··· Record set
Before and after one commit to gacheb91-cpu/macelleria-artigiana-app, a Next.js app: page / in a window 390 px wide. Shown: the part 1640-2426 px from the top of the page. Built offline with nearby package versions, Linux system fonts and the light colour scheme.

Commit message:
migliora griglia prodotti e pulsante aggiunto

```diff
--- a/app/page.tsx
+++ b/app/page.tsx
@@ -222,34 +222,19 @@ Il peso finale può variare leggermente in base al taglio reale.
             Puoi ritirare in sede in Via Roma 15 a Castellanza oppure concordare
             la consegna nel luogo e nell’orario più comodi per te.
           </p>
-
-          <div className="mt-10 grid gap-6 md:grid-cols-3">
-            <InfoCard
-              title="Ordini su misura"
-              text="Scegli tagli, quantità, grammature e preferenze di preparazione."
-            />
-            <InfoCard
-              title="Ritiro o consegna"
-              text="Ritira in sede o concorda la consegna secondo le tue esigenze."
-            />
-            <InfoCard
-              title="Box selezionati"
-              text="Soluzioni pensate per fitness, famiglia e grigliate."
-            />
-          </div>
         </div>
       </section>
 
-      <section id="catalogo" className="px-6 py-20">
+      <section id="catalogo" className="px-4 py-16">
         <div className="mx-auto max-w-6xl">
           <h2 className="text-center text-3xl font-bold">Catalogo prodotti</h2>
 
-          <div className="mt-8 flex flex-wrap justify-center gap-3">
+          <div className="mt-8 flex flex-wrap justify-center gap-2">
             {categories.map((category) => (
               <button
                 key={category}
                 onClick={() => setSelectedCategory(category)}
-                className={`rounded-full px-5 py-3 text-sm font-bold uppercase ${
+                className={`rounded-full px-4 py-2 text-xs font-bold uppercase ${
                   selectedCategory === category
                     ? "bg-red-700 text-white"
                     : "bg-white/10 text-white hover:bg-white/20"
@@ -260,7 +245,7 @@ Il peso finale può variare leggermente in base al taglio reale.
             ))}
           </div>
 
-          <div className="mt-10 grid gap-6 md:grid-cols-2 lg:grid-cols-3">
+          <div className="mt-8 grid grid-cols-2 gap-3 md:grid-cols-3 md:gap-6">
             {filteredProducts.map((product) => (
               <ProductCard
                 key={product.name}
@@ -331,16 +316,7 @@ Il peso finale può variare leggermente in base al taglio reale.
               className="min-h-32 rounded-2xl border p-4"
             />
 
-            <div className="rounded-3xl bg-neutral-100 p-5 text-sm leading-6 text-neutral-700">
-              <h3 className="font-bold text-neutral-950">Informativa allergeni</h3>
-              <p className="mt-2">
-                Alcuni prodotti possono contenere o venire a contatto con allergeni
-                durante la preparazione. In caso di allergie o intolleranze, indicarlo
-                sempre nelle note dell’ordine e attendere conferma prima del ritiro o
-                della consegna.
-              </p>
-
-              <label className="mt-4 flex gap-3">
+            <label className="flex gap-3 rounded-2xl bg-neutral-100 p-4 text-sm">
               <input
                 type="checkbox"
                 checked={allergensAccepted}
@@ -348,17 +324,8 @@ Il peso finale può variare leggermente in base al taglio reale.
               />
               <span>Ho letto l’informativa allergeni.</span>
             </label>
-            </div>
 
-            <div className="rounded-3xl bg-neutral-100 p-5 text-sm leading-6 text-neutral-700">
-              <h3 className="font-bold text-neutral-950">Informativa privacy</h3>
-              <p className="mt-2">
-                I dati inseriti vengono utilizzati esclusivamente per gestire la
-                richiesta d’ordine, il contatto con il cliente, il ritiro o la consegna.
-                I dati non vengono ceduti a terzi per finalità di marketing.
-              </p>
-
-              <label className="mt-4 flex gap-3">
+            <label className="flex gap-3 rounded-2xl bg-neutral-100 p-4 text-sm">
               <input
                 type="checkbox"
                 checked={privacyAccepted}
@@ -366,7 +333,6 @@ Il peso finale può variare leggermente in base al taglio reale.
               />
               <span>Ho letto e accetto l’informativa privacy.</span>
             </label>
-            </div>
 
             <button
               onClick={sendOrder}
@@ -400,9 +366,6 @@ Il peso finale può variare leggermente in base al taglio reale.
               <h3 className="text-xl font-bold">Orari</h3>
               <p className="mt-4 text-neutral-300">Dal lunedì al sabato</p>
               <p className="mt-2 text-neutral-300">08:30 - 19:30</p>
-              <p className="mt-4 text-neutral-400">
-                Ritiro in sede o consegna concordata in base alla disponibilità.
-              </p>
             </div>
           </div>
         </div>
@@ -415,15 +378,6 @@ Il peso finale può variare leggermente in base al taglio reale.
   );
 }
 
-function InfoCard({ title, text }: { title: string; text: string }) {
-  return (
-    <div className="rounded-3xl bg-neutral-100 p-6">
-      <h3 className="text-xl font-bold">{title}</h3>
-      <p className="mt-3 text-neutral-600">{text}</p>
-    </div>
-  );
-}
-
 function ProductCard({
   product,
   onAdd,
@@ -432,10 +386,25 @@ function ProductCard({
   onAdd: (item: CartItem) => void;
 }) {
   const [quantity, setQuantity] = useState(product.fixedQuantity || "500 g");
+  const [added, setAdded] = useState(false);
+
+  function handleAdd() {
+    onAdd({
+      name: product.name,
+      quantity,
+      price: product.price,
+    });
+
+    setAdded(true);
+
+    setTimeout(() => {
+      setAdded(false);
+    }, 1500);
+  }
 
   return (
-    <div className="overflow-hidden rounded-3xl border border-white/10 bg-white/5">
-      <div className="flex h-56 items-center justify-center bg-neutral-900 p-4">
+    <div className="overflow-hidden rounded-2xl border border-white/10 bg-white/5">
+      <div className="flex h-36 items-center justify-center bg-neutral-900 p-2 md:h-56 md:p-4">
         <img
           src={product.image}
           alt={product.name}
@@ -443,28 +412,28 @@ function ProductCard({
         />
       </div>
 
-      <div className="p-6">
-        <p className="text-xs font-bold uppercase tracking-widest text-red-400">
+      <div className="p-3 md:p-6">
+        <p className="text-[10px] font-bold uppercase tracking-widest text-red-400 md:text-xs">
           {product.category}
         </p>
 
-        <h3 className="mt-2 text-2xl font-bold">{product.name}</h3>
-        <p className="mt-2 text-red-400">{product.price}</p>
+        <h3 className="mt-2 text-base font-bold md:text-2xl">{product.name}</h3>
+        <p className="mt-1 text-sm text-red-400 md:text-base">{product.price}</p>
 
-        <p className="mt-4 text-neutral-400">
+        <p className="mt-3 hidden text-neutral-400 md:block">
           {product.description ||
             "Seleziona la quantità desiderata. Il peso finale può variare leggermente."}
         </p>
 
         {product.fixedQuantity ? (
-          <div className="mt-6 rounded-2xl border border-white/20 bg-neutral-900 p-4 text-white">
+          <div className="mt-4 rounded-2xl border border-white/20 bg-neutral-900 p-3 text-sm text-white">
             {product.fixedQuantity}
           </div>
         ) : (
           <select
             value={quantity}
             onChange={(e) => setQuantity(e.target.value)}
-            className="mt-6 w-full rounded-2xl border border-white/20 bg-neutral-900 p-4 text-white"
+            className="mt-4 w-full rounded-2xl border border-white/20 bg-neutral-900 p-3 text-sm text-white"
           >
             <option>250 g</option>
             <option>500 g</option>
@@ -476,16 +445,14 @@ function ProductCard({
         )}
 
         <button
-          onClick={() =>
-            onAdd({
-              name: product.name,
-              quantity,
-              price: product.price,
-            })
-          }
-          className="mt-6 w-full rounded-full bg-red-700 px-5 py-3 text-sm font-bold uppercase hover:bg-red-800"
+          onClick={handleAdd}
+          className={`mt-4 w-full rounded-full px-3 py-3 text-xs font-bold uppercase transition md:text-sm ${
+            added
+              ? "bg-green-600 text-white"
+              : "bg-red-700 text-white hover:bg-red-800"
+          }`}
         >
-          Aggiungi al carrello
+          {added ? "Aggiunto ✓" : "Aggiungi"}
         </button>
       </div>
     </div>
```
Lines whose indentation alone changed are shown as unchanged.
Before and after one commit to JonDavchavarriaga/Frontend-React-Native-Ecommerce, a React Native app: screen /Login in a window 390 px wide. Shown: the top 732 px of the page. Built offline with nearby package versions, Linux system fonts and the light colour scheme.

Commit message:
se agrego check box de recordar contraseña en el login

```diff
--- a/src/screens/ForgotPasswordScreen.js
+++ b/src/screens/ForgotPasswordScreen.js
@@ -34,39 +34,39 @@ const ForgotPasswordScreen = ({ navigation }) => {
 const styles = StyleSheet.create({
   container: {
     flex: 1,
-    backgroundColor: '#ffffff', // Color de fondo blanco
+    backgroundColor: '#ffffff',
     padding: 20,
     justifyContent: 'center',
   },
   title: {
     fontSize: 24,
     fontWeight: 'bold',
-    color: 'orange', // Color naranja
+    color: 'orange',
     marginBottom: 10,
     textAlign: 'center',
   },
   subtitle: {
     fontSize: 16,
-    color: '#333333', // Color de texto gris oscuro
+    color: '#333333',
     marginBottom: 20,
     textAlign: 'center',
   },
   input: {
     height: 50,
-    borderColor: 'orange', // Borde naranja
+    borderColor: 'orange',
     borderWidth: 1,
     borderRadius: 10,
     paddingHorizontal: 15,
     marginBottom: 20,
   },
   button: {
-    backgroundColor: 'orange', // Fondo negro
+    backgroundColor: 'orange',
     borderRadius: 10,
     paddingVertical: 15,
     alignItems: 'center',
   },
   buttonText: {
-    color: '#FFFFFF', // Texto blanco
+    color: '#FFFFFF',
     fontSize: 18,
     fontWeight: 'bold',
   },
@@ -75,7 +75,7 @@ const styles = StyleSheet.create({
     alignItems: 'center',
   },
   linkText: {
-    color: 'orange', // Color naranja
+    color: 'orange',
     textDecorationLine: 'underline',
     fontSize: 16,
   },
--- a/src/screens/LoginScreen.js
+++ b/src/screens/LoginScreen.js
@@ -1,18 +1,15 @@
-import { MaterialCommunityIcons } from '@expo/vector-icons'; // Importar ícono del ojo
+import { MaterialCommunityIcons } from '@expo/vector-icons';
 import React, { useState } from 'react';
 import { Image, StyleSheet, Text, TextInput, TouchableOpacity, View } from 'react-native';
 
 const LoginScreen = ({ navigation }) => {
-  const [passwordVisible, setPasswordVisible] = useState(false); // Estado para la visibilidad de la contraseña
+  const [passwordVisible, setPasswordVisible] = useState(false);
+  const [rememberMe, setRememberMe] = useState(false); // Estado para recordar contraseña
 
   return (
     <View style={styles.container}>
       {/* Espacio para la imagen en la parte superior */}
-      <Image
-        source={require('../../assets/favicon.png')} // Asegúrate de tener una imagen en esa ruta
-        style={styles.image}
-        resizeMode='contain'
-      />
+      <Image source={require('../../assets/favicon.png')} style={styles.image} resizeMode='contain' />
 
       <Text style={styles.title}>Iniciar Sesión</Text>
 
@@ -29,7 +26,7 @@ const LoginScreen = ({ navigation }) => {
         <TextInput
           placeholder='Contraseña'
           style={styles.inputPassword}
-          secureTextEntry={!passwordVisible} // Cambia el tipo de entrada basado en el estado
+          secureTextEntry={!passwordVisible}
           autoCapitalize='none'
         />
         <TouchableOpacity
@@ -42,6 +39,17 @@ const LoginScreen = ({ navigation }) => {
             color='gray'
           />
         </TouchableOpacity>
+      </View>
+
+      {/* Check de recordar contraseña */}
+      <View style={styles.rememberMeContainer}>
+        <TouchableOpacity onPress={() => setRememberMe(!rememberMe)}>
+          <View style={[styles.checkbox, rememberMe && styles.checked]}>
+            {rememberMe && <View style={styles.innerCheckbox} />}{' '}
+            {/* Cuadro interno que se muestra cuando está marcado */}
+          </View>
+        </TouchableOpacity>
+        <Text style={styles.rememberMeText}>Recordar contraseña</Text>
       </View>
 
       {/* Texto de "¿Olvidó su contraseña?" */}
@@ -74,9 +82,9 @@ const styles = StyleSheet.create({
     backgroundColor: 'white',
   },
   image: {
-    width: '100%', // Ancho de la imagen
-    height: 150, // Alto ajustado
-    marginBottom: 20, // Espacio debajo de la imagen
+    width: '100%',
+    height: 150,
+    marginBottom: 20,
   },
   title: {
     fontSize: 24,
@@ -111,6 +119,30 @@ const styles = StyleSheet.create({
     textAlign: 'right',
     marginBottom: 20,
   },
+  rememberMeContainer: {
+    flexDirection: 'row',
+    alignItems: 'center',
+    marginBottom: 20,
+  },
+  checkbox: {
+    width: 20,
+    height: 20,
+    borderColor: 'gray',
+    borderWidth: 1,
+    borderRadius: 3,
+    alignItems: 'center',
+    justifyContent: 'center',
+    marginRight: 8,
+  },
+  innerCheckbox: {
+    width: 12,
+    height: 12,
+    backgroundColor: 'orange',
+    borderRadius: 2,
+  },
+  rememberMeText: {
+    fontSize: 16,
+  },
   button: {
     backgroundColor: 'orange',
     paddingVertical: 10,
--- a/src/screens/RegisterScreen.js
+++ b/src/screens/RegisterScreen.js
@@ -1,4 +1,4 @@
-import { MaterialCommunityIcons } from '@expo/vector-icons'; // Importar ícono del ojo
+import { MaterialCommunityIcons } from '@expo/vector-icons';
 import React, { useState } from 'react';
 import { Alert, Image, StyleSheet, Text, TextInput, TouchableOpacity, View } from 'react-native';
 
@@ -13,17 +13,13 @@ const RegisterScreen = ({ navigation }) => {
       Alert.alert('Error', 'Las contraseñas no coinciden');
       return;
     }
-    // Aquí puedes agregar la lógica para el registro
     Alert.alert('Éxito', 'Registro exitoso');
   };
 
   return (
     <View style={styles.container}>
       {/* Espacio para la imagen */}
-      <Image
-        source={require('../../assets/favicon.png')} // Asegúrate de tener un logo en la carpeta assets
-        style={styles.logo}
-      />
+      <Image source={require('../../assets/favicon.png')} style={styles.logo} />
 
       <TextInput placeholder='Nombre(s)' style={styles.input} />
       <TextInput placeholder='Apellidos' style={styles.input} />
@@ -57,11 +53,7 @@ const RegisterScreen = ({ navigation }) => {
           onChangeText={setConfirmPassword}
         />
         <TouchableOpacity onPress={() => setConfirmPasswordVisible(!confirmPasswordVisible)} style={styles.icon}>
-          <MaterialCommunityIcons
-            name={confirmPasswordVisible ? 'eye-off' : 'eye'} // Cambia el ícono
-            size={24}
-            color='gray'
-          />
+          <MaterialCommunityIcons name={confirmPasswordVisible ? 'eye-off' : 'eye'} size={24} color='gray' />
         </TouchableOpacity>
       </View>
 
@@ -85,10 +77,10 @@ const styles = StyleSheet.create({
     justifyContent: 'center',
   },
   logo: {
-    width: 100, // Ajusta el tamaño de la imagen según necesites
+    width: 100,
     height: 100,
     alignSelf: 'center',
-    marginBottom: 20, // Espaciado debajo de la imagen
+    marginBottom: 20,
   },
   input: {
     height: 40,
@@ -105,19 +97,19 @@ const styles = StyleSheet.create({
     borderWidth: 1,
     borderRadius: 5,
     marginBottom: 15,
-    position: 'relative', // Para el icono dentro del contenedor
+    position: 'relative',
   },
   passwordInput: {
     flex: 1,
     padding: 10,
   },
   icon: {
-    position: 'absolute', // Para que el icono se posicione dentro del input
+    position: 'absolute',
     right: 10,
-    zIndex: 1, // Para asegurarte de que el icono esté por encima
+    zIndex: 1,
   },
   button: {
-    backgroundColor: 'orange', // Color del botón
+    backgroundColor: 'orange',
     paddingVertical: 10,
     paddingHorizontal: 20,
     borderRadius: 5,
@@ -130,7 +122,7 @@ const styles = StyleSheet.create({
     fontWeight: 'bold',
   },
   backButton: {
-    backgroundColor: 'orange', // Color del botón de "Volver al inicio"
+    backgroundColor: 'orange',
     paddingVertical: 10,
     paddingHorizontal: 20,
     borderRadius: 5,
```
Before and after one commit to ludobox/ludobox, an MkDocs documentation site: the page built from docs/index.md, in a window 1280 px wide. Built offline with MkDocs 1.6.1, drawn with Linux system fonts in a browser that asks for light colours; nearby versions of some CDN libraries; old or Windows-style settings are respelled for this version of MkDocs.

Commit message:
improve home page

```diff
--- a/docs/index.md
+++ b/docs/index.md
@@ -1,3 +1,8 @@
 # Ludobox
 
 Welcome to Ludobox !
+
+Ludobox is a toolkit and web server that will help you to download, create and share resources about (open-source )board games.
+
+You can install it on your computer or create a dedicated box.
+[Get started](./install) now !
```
······
◆ **Aim of the exercise**
Copy out every line in the records where the word "StyleSheet" is found.

◆ **Solution**
 const styles = StyleSheet.create({
@@ -75,7 +75,7 @@ const styles = StyleSheet.create({
 import { Image, StyleSheet, Text, TextInput, TouchableOpacity, View } from 'react-native';
@@ -74,9 +82,9 @@ const styles = StyleSheet.create({
@@ -111,6 +119,30 @@ const styles = StyleSheet.create({
 import { Alert, Image, StyleSheet, Text, TextInput, TouchableOpacity, View } from 'react-native';
@@ -85,10 +77,10 @@ const styles = StyleSheet.create({
@@ -105,19 +97,19 @@ const styles = StyleSheet.create({
@@ -130,7 +122,7 @@ const styles = StyleSheet.create({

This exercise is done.